My father used to tell me that, when trying to make a point, tell them what you are going to say, then say it and then tell them what you've said. Growing up, I tried to follow this advice, but found that my elders and later my peers, rarely had enough patience to tolerate such a wordy, formal approach. In time, I learned to assess their attention spans and to conform the structure of my arguments to those limits. In the process, I found that such a fluid approach is more successful than Dad's classic rhetorical style.
As an author, it is good that you know the point that you are trying to make and it is even better that you have divided that point into a series of progressive assertions which build a case for your conclusion. But none of that frees you from your other obligations as a writer. You must engage your readers and make their passage through your creation energetic, lively, and drudgery free. By using foreshadowing and deferred explanation, you should make them hungry for future pages while keeping each current page fast paced, concise and definitive.
One sentence which delivers your assertion in minimal words yet with perfect clarity, is infinitely superior to three or more, less artistically-crafted sentences, following the classic argumentative style. With modern attention spans, even that perfect sentence might be better delivered as a bullet point.
We are living in an age when the guardians of publication have been dethroned and absolutely everyone can now see their words in print. That has led to
a radical decline in the average quality of what gets published, but it has also led to a loosening of the classic rules which shackled authors in the past. We now have the opportunity to use the full toolkit of writing tools on every writing challenge.

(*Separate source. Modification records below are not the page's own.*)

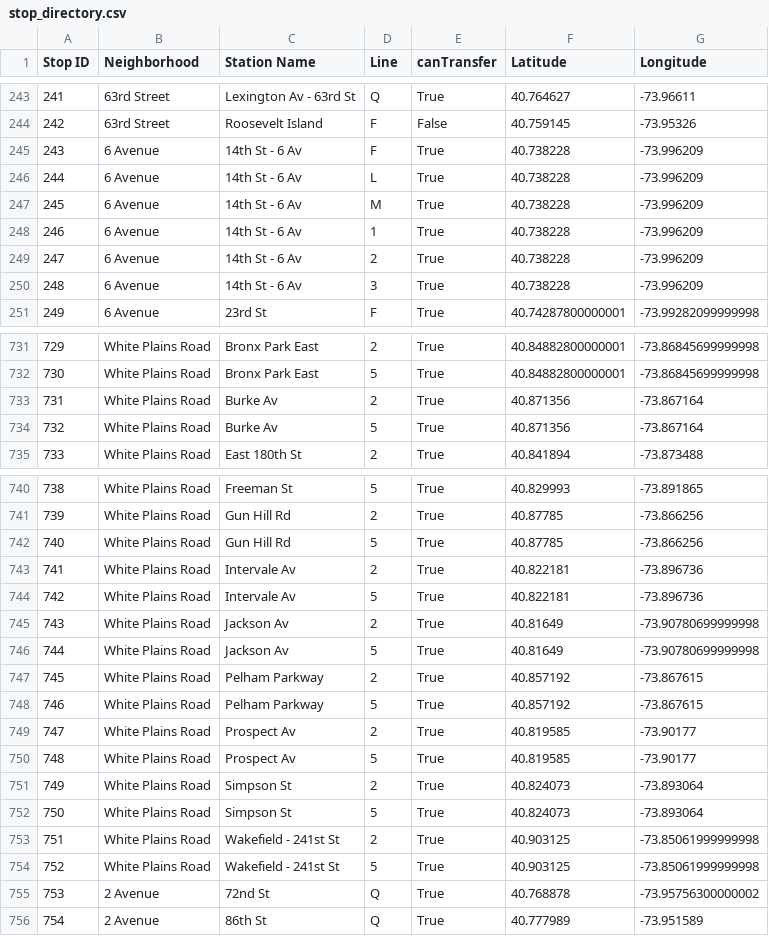
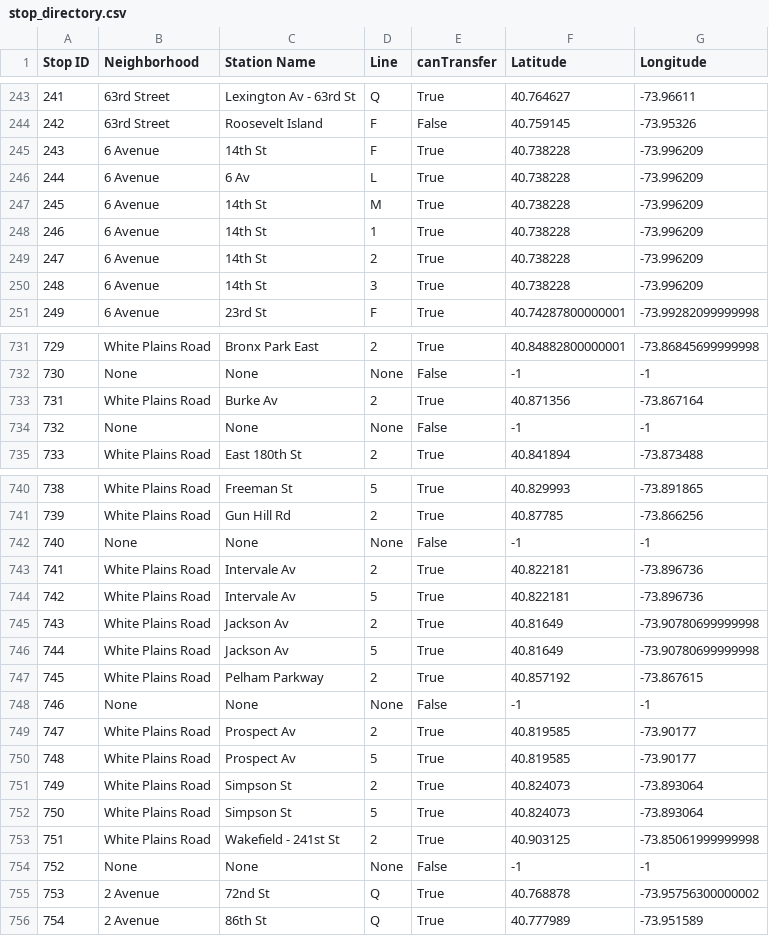
Before and after one commit to sngo103/ai-MTA-Trip-Planner, a CSV file: stop_directory.csv, drawn as a sheet; only a part is shown, gaps mark what is left out; the diff covers the shown part only.

```diff
--- a/stop_directory.csv
+++ b/stop_directory.csv
@@ -244,8 +244,8 @@ Stop ID,Neighborhood,Station Name,Line,canTransfer,Latitude,Longitude
 242,63rd Street,Roosevelt Island,F,False,40.759145,-73.95326
-243,6 Avenue,14th St - 6 Av,F,True,40.738228,-73.996209
-244,6 Avenue,14th St - 6 Av,L,True,40.738228,-73.996209
-245,6 Avenue,14th St - 6 Av,M,True,40.738228,-73.996209
-246,6 Avenue,14th St - 6 Av,1,True,40.738228,-73.996209
-247,6 Avenue,14th St - 6 Av,2,True,40.738228,-73.996209
-248,6 Avenue,14th St - 6 Av,3,True,40.738228,-73.996209
+243,6 Avenue,14th St,F,True,40.738228,-73.996209
+244,6 Avenue,6 Av,L,True,40.738228,-73.996209
+245,6 Avenue,14th St,M,True,40.738228,-73.996209
+246,6 Avenue,14th St,1,True,40.738228,-73.996209
+247,6 Avenue,14th St,2,True,40.738228,-73.996209
+248,6 Avenue,14th St,3,True,40.738228,-73.996209
 249,6 Avenue,23rd St,F,True,40.74287800000001,-73.99282099999998
@@ -731,5 +731,5 @@ Stop ID,Neighborhood,Station Name,Line,canTransfer,Latitude,Longitude
 729,White Plains Road,Bronx Park East,2,True,40.84882800000001,-73.86845699999998
-730,White Plains Road,Bronx Park East,5,True,40.84882800000001,-73.86845699999998
+730,None,None,None,False,-1,-1
 731,White Plains Road,Burke Av,2,True,40.871356,-73.867164
-732,White Plains Road,Burke Av,5,True,40.871356,-73.867164
+732,None,None,None,False,-1,-1
 733,White Plains Road,East 180th St,2,True,40.841894,-73.873488
@@ -741,3 +741,3 @@ Stop ID,Neighborhood,Station Name,Line,canTransfer,Latitude,Longitude
 739,White Plains Road,Gun Hill Rd,2,True,40.87785,-73.866256
-740,White Plains Road,Gun Hill Rd,5,True,40.87785,-73.866256
+740,None,None,None,False,-1,-1
 741,White Plains Road,Intervale Av,2,True,40.822181,-73.896736
@@ -747,3 +747,3 @@ Stop ID,Neighborhood,Station Name,Line,canTransfer,Latitude,Longitude
 745,White Plains Road,Pelham Parkway,2,True,40.857192,-73.867615
-746,White Plains Road,Pelham Parkway,5,True,40.857192,-73.867615
+746,None,None,None,False,-1,-1
 747,White Plains Road,Prospect Av,2,True,40.819585,-73.90177
@@ -753,3 +753,3 @@ Stop ID,Neighborhood,Station Name,Line,canTransfer,Latitude,Longitude
 751,White Plains Road,Wakefield - 241st St,2,True,40.903125,-73.85061999999998
-752,White Plains Road,Wakefield - 241st St,5,True,40.903125,-73.85061999999998
+752,None,None,None,False,-1,-1
 753,2 Avenue,72nd St,Q,True,40.768878,-73.95756300000002
```
Also changed, not shown: 126 edited cells elsewhere in this file, 5 other files.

Embrace your non-fiction with a fiction writer's mindset, carefully managing the attention and emotions of your reader, and you will deliver your argument more conclusively than with other, drier methods.